5 ways to reduce stress at work (that actually work)

Be honest with yourself; how often do you say, “It’s been such a stressful day!” or “jeez, what a shitty week!”. But how often do you actually admit to yourself that you’re stressed? Or even that stress is becoming a problem? A study by Perkbox found that 79% of employed people commonly experience work-related stress; that’s kind of staggering. In fact, several studies suggest that work stress has a bigger impact on a person’s life than relationships, finances and health.

It’s clear that stress is a common phenomenon in today’s fast-paced work culture. Work-related stress can have a significant impact on our physical and mental well-being and can even lead to burnout if not managed properly. In this blog post, I’m going to give you five effective ways to reduce stress at work. And before we get going, I’m willing to bet that at least 80% of you (not a proper stat!) will read this and do nothing. So I’m challenging you now to take 1 thing you read below and make a real effort to give it a try today.

Lastly, we need to recognise that not all stress is bad. We shouldn’t avoid stress completely. Stress can stretch us in healthy ways. We grow as people and as employees and build resilience. But when it becomes chronic or causes problems, that’s when we need to tackle it, ideally before that.

OK, let’s do this.

Prioritize and Organize

One of the primary reasons for workplace stress is the feeling of being overwhelmed by too many tasks and responsibilities. Prioritizing and organizing your workload can help alleviate this stress. There are 2 ways you can do this, or just do both. The first is to make a to-do list for each day and prioritize your tasks according to their importance and urgency. This will help you focus on the most critical tasks and ensure that you meet your deadlines without feeling overwhelmed.

The second is if you have a big, intimidating task that feels too daunting, take a few minutes to plan out the steps required to achieve that thing and then take those steps as a checklist. Personally, I tend to go a step further still and then break down each of those steps, so what I end up with are really simple, easy wins where I can see that I’m making progress towards the big goal.

Take Your damn breaks!

Seriously, If there’s one thing that used to annoy me when I was employed, break martyrs. Those people who opt not to use their break but then complain about not having a break. Now, don’t get me wrong, If you’re in a job like healthcare or hospitality, this can be easier said than done, and life can get in the way sometimes, I’m guilty of the odd 8-hour day without a break, but it’s rare and it’s for a specific reason. You are legally obligated to have and take breaks. Taking short breaks during the workday can help reduce stress and increase productivity. Studies have shown that taking regular breaks can help improve focus and cognitive function. Take a 5-10 minute break every hour to stretch, take a walk, or simply step away from your desk. This can help you recharge and return to your work feeling refreshed and energized.

Top Tip: Sometimes I would take my break in my car where it’s quiet, away from distractions or people looking to pick your brain on something (spoiler: That’s called working, not taking a break). When I’m in the car I would…

…Practice Mindfulness

Mindfulness is a technique that involves being present at the moment and aware of your thoughts and feelings.

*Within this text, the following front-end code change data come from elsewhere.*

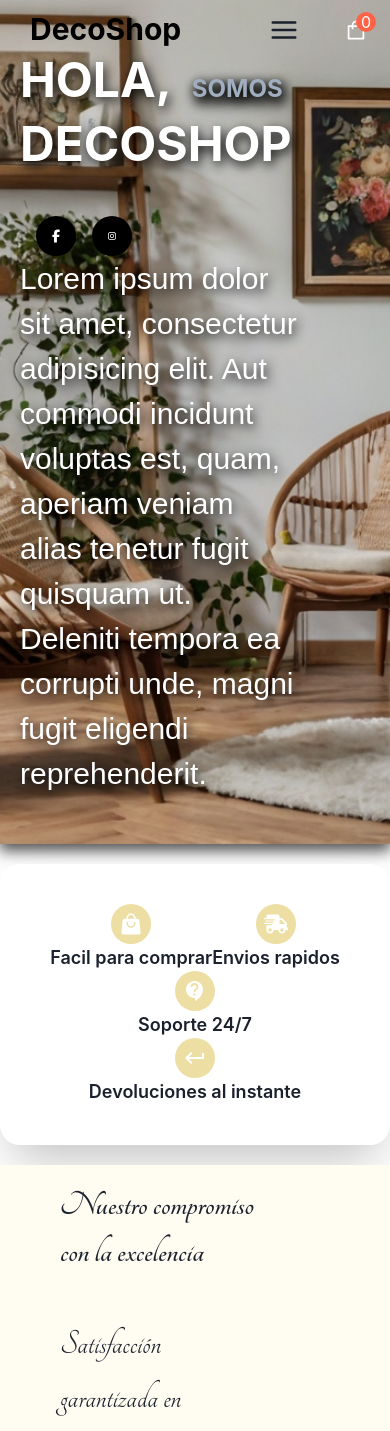
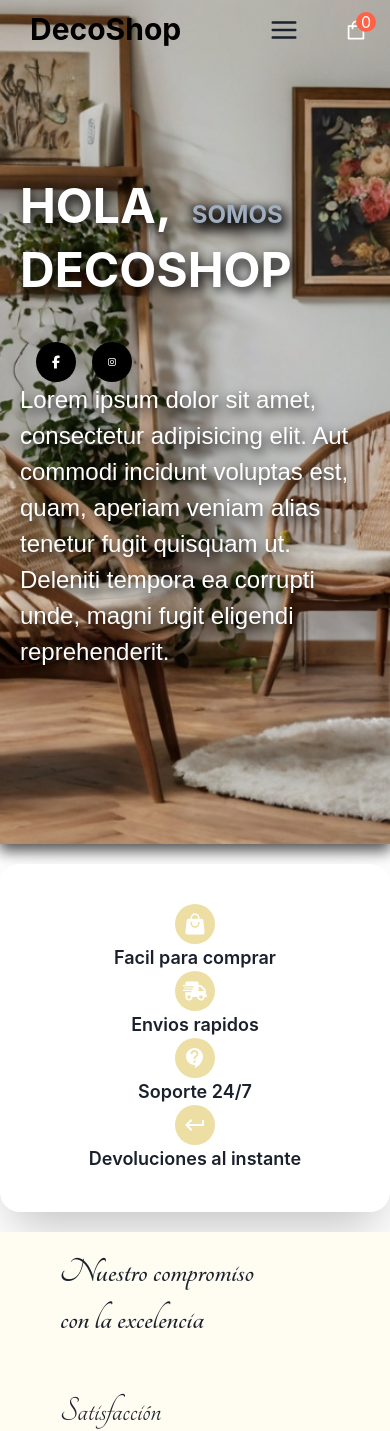
Before and after one commit to Nicogomez3/Proyecto-integrador-React, a React (Vite) app: page / in a window 390 px wide. Shown: the top 1431 px of the page. Built offline with nearby package versions, Linux system fonts and the light colour scheme.

Commit message:
solucionado error en hero y process responsive

```diff
--- a/src/Pages/Home/Hero/Hero.jsx
+++ b/src/Pages/Home/Hero/Hero.jsx
@@ -47,7 +47,7 @@ export const Hero = () => {
 
             </Container>
 
-            <Text as="p" filter="drop-shadow(2px 4px 6px black)" fontFamily="arial" fontSize={{base:'3xl', lg:'3xl'}} w="80%" color="white" >Lorem ipsum dolor sit amet, consectetur adipisicing elit. Aut commodi incidunt voluptas est, quam, aperiam veniam alias tenetur fugit quisquam ut. Deleniti tempora ea corrupti unde, magni fugit eligendi reprehenderit.</Text>
+            <Text as="p" filter="drop-shadow(2px 4px 6px black)" fontFamily="arial" fontSize={{base:'2xl', lg:'3xl'}} w="100%" color="white" >Lorem ipsum dolor sit amet, consectetur adipisicing elit. Aut commodi incidunt voluptas est, quam, aperiam veniam alias tenetur fugit quisquam ut. Deleniti tempora ea corrupti unde, magni fugit eligendi reprehenderit.</Text>
         </Container>
     </Flex>
     </>
--- a/src/Pages/Home/Process/Process.jsx
+++ b/src/Pages/Home/Process/Process.jsx
@@ -9,7 +9,7 @@ import { MdKeyboardReturn } from "react-icons/md";
 const Process = () => {
   return (
     <>
-    <Container as="section" display="flex" bg="white" boxShadow="2xl" marginBottom="20px" marginTop="20px"
+    <Container as="section" display="flex" flexDirection={{base: "column", sm: "row"}} bg="white" boxShadow="2xl" marginBottom="20px" marginTop="20px"
     borderRadius="20px" flexWrap="wrap" fontSize="24px" alignItems="center" justifyContent={{base:"center", md:"space-between", xl:"space-between"}} p="40px">
         <Box as="div" display="flex" flexDirection="column" justifyContent="center" alignItems="center" >
             <Box bg="#eddea4" color="white" display="flex" alignItems="center" justifyContent="center" borderRadius="50%" width="40px" height="40px"  >
```
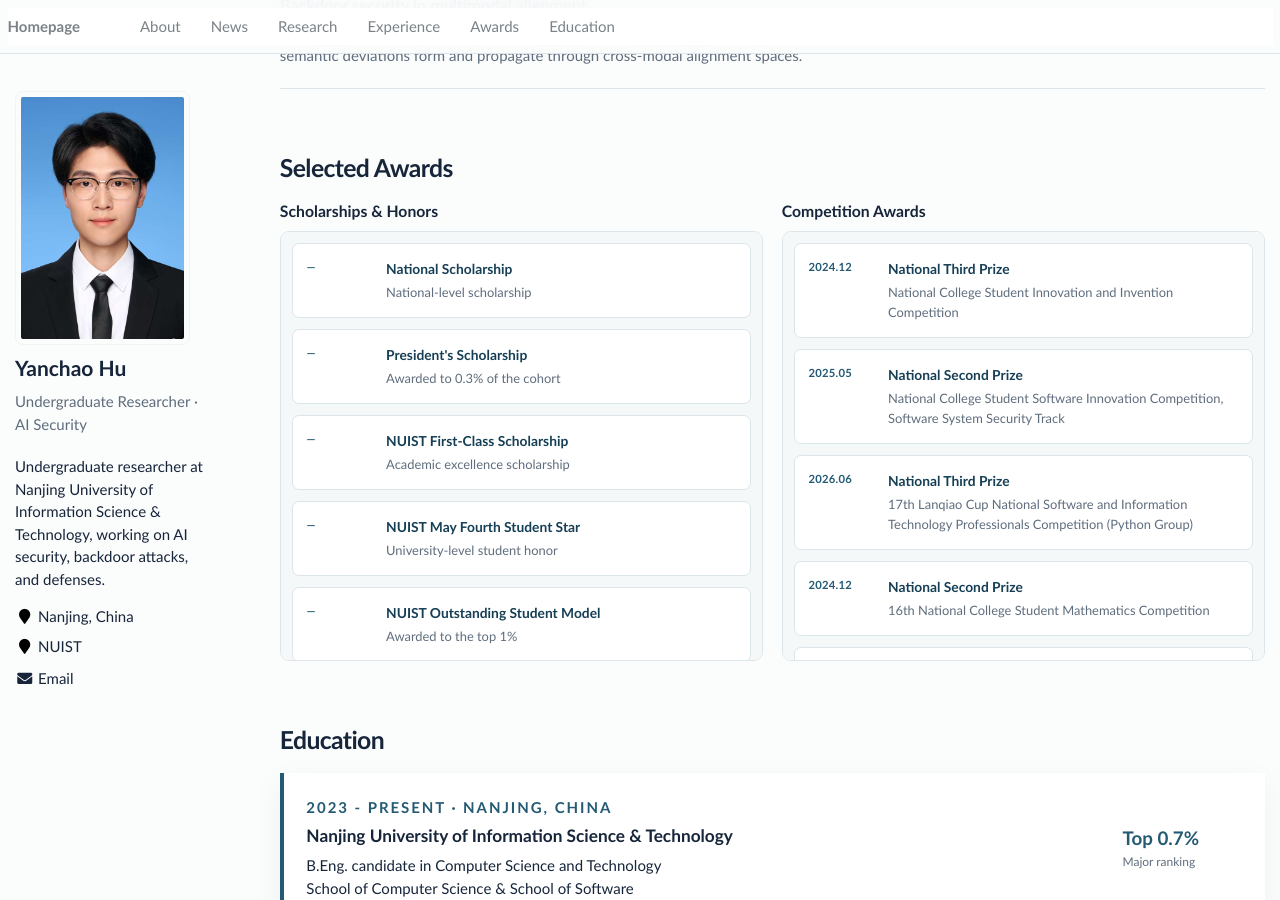
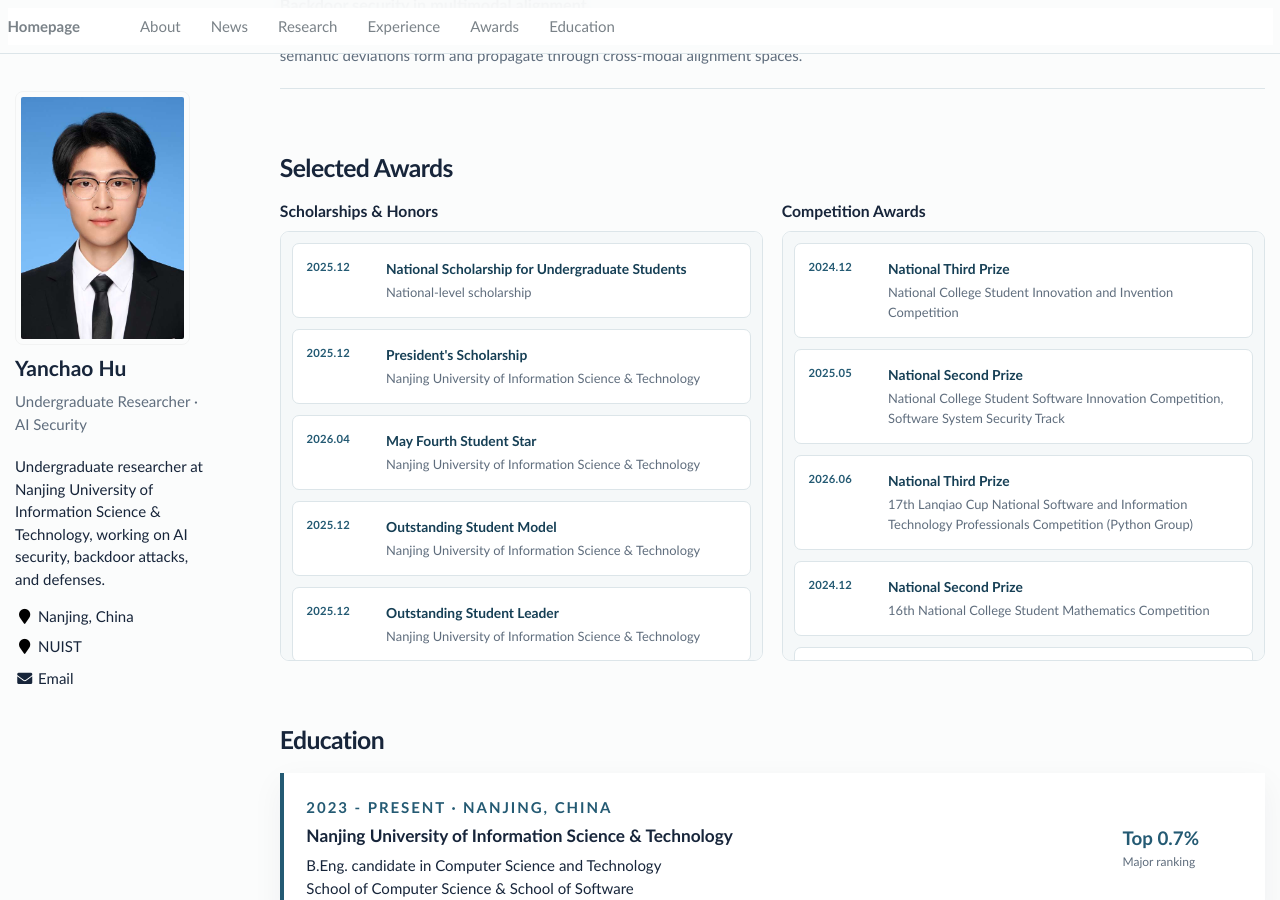
Before and after one commit to Felix-Orion/YanchaoHu.github.io, a Jekyll site: the page built from _pages/about.md, in a window 1280 px wide and 900 px high, scrolled down 1930 px. Built offline with Jekyll 4.4.1, drawn with Linux system fonts in a browser that asks for light colours.

Commit message:
Add dates to scholarships and honors

```diff
--- a/_pages/about.md
+++ b/_pages/about.md
@@ -96,12 +96,12 @@ This method combines an adversarial perturbation key with a quantization-paramet
   <section class="award-window" aria-labelledby="honors-heading">
     <h2 id="honors-heading">Scholarships &amp; Honors</h2>
     <div class="award-scroll" tabindex="0" aria-label="Scrollable scholarships and honors list">
-      <article><time aria-label="Date not provided">—</time><p><strong>National Scholarship</strong><span>National-level scholarship</span></p></article>
-      <article><time aria-label="Date not provided">—</time><p><strong>President's Scholarship</strong><span>Awarded to 0.3% of the cohort</span></p></article>
-      <article><time aria-label="Date not provided">—</time><p><strong>NUIST First-Class Scholarship</strong><span>Academic excellence scholarship</span></p></article>
-      <article><time aria-label="Date not provided">—</time><p><strong>NUIST May Fourth Student Star</strong><span>University-level student honor</span></p></article>
-      <article><time aria-label="Date not provided">—</time><p><strong>NUIST Outstanding Student Model</strong><span>Awarded to the top 1%</span></p></article>
-      <article><time aria-label="Date not provided">—</time><p><strong>NUIST Outstanding Student Leader</strong><span>University-level student leadership honor</span></p></article>
+      <article><time datetime="2025-12">2025.12</time><p><strong>National Scholarship for Undergraduate Students</strong><span>National-level scholarship</span></p></article>
+      <article><time datetime="2025-12">2025.12</time><p><strong>President's Scholarship</strong><span>Nanjing University of Information Science &amp; Technology</span></p></article>
+      <article><time datetime="2026-04">2026.04</time><p><strong>May Fourth Student Star</strong><span>Nanjing University of Information Science &amp; Technology</span></p></article>
+      <article><time datetime="2025-12">2025.12</time><p><strong>Outstanding Student Model</strong><span>Nanjing University of Information Science &amp; Technology</span></p></article>
+      <article><time datetime="2025-12">2025.12</time><p><strong>Outstanding Student Leader</strong><span>Nanjing University of Information Science &amp; Technology</span></p></article>
+      <article><time datetime="2024-12">2024.12</time><p><strong>Merit Student</strong><span>Nanjing University of Information Science &amp; Technology</span></p></article>
     </div>
   </section>
 
```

It has been shown to be effective in reducing stress and increasing well-being. Practising mindfulness at work can be as simple as taking a few deep breaths, meditating for a few minutes, or being fully present in the task at hand. There’s no need to sit cross-legged in the lotus pose chanting mantras that make you feel like someone/something is about to be sacrificed. If you do that stuff, that’s cool; more power to you. But if you’re just getting started, then a simple 5 minutes just watching your breath come in and go out is enough.

Don't do this, it's not going to decrease anyone's stress

Maintain Healthy Habits

Your physical health and mental health are intrinsically linked. If you look after your body, your brain will follow and vice versa. Maintaining healthy habits outside of work can help reduce stress and increase resilience. Eating a healthy diet, getting enough sleep, and exercising regularly can all help reduce stress levels. Make sure to take care of yourself outside of work so that you can bring your best self to the workplace. I’m not suggesting you become an example of physical health, have the damn takeaway and enjoy it, but it’s about a balance. Definitely focus on moving more. Personally, I love walking whilst listening to an audiobook or music, and before I know it, I’ve done 12,000 steps.

Get some help.

I don’t care whether you’re the CEO, the highest qualified doctor in the world or the King of England; at some point, you will need support, and nobody is above it. Sometimes, stress at work can become overwhelming, and it may be necessary to seek support. Talk to a trusted colleague, friend, or family member about your stressors. Consider reaching out to a mental health professional like NHS therapy, a private therapist via the counselling directory or a charity like Samaritans, Mind or Shout if you are experiencing chronic stress or burnout. It’s important to remember that seeking support is a sign of strength, not weakness.

In conclusion, reducing stress at work requires a combination of strategies that prioritize self-care, organization, and mindfulness. By incorporating these five strategies into your daily routine, you can reduce stress and increase well-being both inside and outside of the workplace.

If you would like to learn more about what employees and employers can do to reduce stress at work, I’m running a free webinar on the 13th of April at 1 pm BST. You can reserve your spot here.